> _WHAT TO DO_
Leave out the images and set down the records below exactly.

> _RECORDS FOR THIS TASK_

###

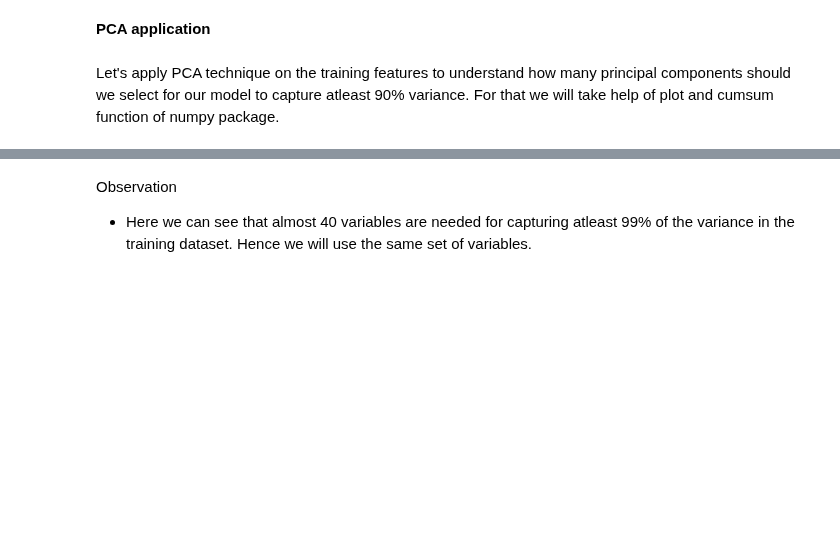
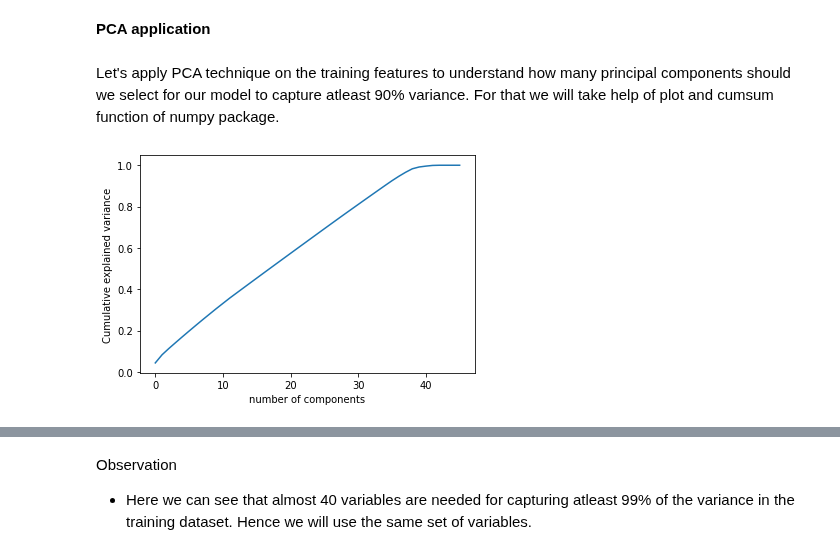
Before and after one commit to harshithgowdakc/NYC-Taxi-Data, a Jupyter notebook: NYC_Taxi_Data.ipynb, the cells around one changed output, grey strips where cells are left out. Drawn from its saved outputs; the diff is of its cells as text; code cells hidden in the pictures; blank space fills up the shorter version.

```diff
--- a/NYC_Taxi_Data.ipynb
+++ b/NYC_Taxi_Data.ipynb
@@ -1027,6 +1027,8 @@ We will use PCA for feature extraction i.e. Principal Component Analysis. It is
 # %% [markdown]
 Split Data
 Lets split our data first before scaling the features
+# %%
+X_train_pca, X_test_pca, y_train_pca, y_test_pca = train_test_split(X,Y, random_state=4, test_size=0.2)
 # %% [markdown]
 Scale Data
 # %% [markdown]
@@ -1034,9 +1036,18 @@ It is suggested to scale the input varibles first before applying PCA to standar
 # %%
 from sklearn.preprocessing import StandardScaler
 scaler = StandardScaler()
-X_train = scaler.fit_transform(X_train)
-X_test = scaler.transform(X_test)
+X_train_pca = scaler.fit_transform(X_train_pca)
+X_test_pca = scaler.transform(X_test_pca)
 # %% [markdown]
 **PCA application**
 # %% [markdown]
 Let's apply PCA technique on the training features to understand how many principal components should we select for our model to capture atleast 90% variance. For that we will take help of plot and cumsum function of numpy package.
+# %%
+from sklearn.decomposition import PCA
+pca = PCA().fit(X_train_pca)
+plt.plot(np.cumsum(pca.explained_variance_ratio_))
+plt.xlabel("number of components")
+plt.ylabel("Cumulative explained variance")
+plt.show()
+# %% [output]
+[figure, added]
```
Also changed, not shown: parts of 17 cells of this notebook.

###

> _SOLUTION TO THIS TASK_
Before and after one commit to harshithgowdakc/NYC-Taxi-Data, a Jupyter notebook: NYC_Taxi_Data.ipynb, the cells around one changed output, grey strips where cells are left out. Drawn from its saved outputs; the diff is of its cells as text; code cells hidden in the pictures; blank space fills up the shorter version.

```diff
--- a/NYC_Taxi_Data.ipynb
+++ b/NYC_Taxi_Data.ipynb
@@ -1027,6 +1027,8 @@ We will use PCA for feature extraction i.e. Principal Component Analysis. It is
 # %% [markdown]
 Split Data
 Lets split our data first before scaling the features
+# %%
+X_train_pca, X_test_pca, y_train_pca, y_test_pca = train_test_split(X,Y, random_state=4, test_size=0.2)
 # %% [markdown]
 Scale Data
 # %% [markdown]
@@ -1034,9 +1036,18 @@ It is suggested to scale the input varibles first before applying PCA to standar
 # %%
 from sklearn.preprocessing import StandardScaler
 scaler = StandardScaler()
-X_train = scaler.fit_transform(X_train)
-X_test = scaler.transform(X_test)
+X_train_pca = scaler.fit_transform(X_train_pca)
+X_test_pca = scaler.transform(X_test_pca)
 # %% [markdown]
 **PCA application**
 # %% [markdown]
 Let's apply PCA technique on the training features to understand how many principal components should we select for our model to capture atleast 90% variance. For that we will take help of plot and cumsum function of numpy package.
+# %%
+from sklearn.decomposition import PCA
+pca = PCA().fit(X_train_pca)
+plt.plot(np.cumsum(pca.explained_variance_ratio_))
+plt.xlabel("number of components")
+plt.ylabel("Cumulative explained variance")
+plt.show()
+# %% [output]
+[figure, added]
```
Also changed, not shown: parts of 17 cells of this notebook.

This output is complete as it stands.